The second thing to consider is that there is not a one-to-one correspondence between CAD files and real-world parts. In particular, it is sometimes convenient to use a CAD assembly to represent something that is treated as a single part in the real world. One example of this is a welded part. You might choose to make the individual pieces of the welded part as separate CAD files and then put them together in a CAD assembly. In the real world this would be a single part but in the CAD world it is an assembly. Another example is a commercial part built as an assembly. You might, for example, model an air cylinder as a housing and a separate piston.

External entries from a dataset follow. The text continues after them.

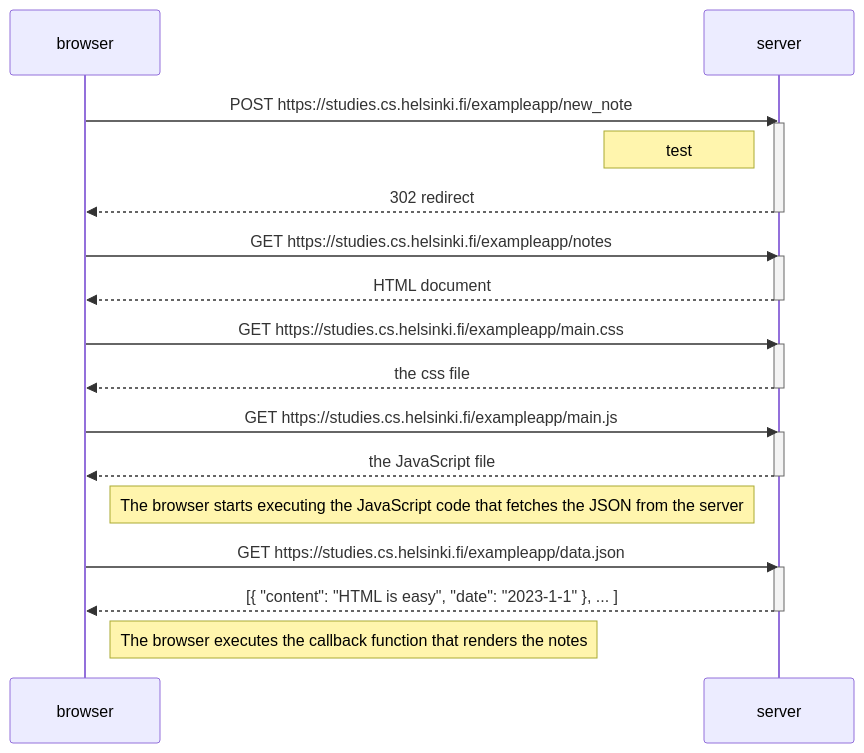
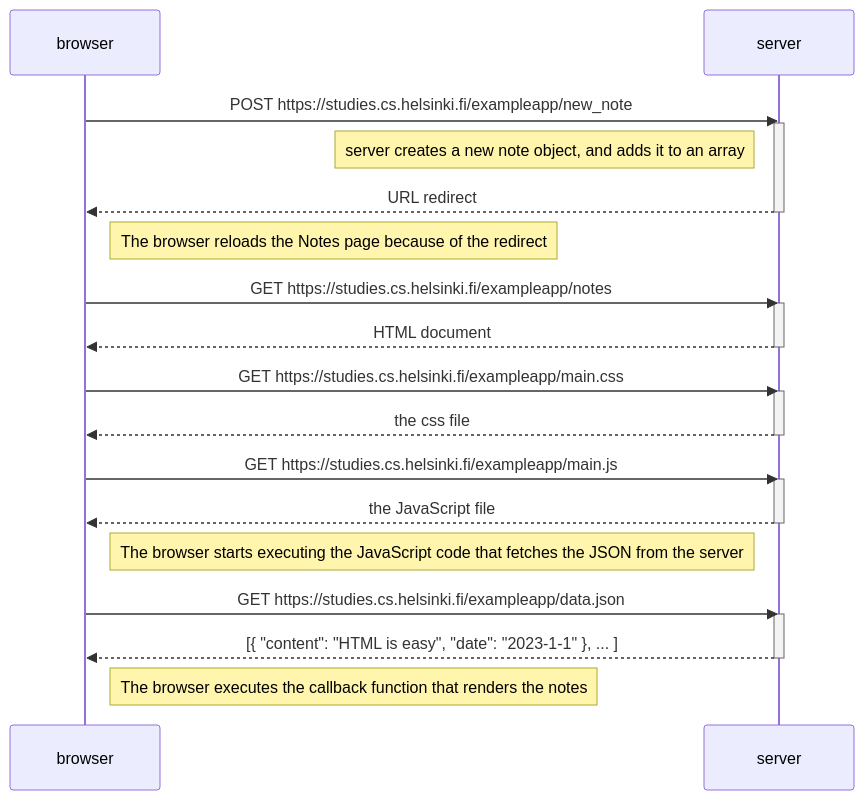
Before and after one commit to Dallair220/part0: the diagram in README.md, drawn with Mermaid.

````diff
--- a/README.md
+++ b/README.md
@@ -6,35 +6,37 @@
 ```mermaid
 sequenceDiagram
     participant browser
     participant server
 
     browser->>server: POST https://studies.cs.helsinki.fi/exampleapp/new_note
     activate server
-    Note left of server: test
-    server-->>browser: 302 redirect
+    Note left of server: server creates a new note object, and adds it to an array
+    server-->>browser: URL redirect
     deactivate server
+
+    Note right of browser: The browser reloads the Notes page because of the redirect
 
     browser->>server: GET https://studies.cs.helsinki.fi/exampleapp/notes
     activate server
     server-->>browser: HTML document
     deactivate server
 
     browser->>server: GET https://studies.cs.helsinki.fi/exampleapp/main.css
     activate server
     server-->>browser: the css file
     deactivate server
 
     browser->>server: GET https://studies.cs.helsinki.fi/exampleapp/main.js
     activate server
     server-->>browser: the JavaScript file
     deactivate server
 
     Note right of browser: The browser starts executing the JavaScript code that fetches the JSON from the server
 
     browser->>server: GET https://studies.cs.helsinki.fi/exampleapp/data.json
     activate server
     server-->>browser: [{ "content": "HTML is easy", "date": "2023-1-1" }, ... ]
     deactivate server
 
     Note right of browser: The browser executes the callback function that renders the notes
 ```
````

To deal with these situations, we add and "extension" and a counter to the file names of some CAD files. Purchased (a.k.a. commercial) parts, reference parts and components of real-world single-parts made as assemblies get an extension and a counter. An "extension" is a underscore ("_") followed by a two letter code. A "counter" is a three-digit number following the extension. The counter wouldn't have to be three digits, but experience has shown that three digits is enough whereas two is sometimes not quite enough. The "core part number" of any file with an extension is, in general, the part number of the CAD assembly on which the part is used. This is not a strict rule, however, because it is OK for a part to be used on more than one assembly in a given project. Parts to be made, both assemblies and single pieces, do not get an extension or counter.
One last note - you can expand this to include other file types that are not CAD files. For example, if I make a CNC program for a part I would build a file name using _nc as the extension. Following the pattern above, 2009-056-106_nc001 would be the file name for the first CNC program for part 2009-056-106.
That's really all that's to it. Not so complicated but it takes a bit to explain. I'll end with a summary table and an example of a CAD assembly tree. The tree shows most of the possible combinations and should clear up any uncertainty.
|None||Ordinary part or assembly||2009-056-000
|_wd||Component of an ordinary part||2009-056-103_wd001|
|_rf||Reference part or assembly. May be used as a component to another reference part.||2009-056-000_rf001|
|_cc||Component of a purchased (_cm) part||2009-056-000_cc001|
Example CAD Assembly
The indentation shows the assembly structure
- 2009-056-000 (the top-level assembly)
- 2009-056-001 (a sub-assembly)
- 2009-056-100 (a part to be made. It is modeled as a single CAD file)
- 2009-056-101 (etc.)
- 2009-056-102 (a single part made as a CAD assembly)
- 2009-056-001_cm001 (a purchased a.k.a commercial part)
- 2009-056-002 (another sub-assembly)
- 2009-056-003 (yet another level of sub-assembly)
- 2009-056-001_cm001 (this part was originally made for the 001 assembly, it's OK to re-use a part on another assembly)
- 2009-056-003_cm001 (a purchased part made as a CAD assembly)
- 2009-056-000_rf001 (a reference part)
- 2009-056-000_rf003 (rf parts can have other rf parts as components)